*** Opening MATERIAL PROVIDED ***
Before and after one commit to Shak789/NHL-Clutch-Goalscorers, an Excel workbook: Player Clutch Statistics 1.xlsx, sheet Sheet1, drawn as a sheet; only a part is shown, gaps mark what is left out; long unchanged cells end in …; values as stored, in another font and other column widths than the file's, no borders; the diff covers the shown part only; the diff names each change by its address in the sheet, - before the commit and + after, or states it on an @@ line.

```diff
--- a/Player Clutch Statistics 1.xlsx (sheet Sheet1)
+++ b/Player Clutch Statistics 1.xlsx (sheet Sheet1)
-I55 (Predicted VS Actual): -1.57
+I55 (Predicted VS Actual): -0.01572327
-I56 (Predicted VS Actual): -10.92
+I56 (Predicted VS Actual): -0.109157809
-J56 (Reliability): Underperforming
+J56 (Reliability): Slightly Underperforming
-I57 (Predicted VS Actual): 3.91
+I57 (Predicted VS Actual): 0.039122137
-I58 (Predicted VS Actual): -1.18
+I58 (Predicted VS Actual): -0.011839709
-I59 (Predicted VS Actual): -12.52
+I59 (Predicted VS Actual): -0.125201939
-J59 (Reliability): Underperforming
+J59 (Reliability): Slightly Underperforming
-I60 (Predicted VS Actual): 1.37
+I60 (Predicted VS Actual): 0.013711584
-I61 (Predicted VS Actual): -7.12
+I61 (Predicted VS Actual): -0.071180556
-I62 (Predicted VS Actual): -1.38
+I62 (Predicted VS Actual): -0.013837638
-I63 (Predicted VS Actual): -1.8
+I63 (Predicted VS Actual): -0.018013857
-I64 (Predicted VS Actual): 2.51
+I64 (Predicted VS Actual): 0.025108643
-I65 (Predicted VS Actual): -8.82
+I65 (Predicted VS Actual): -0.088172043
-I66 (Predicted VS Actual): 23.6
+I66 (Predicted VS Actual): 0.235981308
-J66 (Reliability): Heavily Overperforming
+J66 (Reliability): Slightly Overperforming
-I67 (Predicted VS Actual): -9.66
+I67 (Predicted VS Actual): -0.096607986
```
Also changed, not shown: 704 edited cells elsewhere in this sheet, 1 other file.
*** Closing MATERIAL PROVIDED ***
• _EXERCISE OBJECTIVE_
Go through the entries above and pull out each line with "Overperforming" in it.

• _TASK OUTPUT_
-J66 (Reliability): Heavily Overperforming
+J66 (Reliability): Slightly Overperforming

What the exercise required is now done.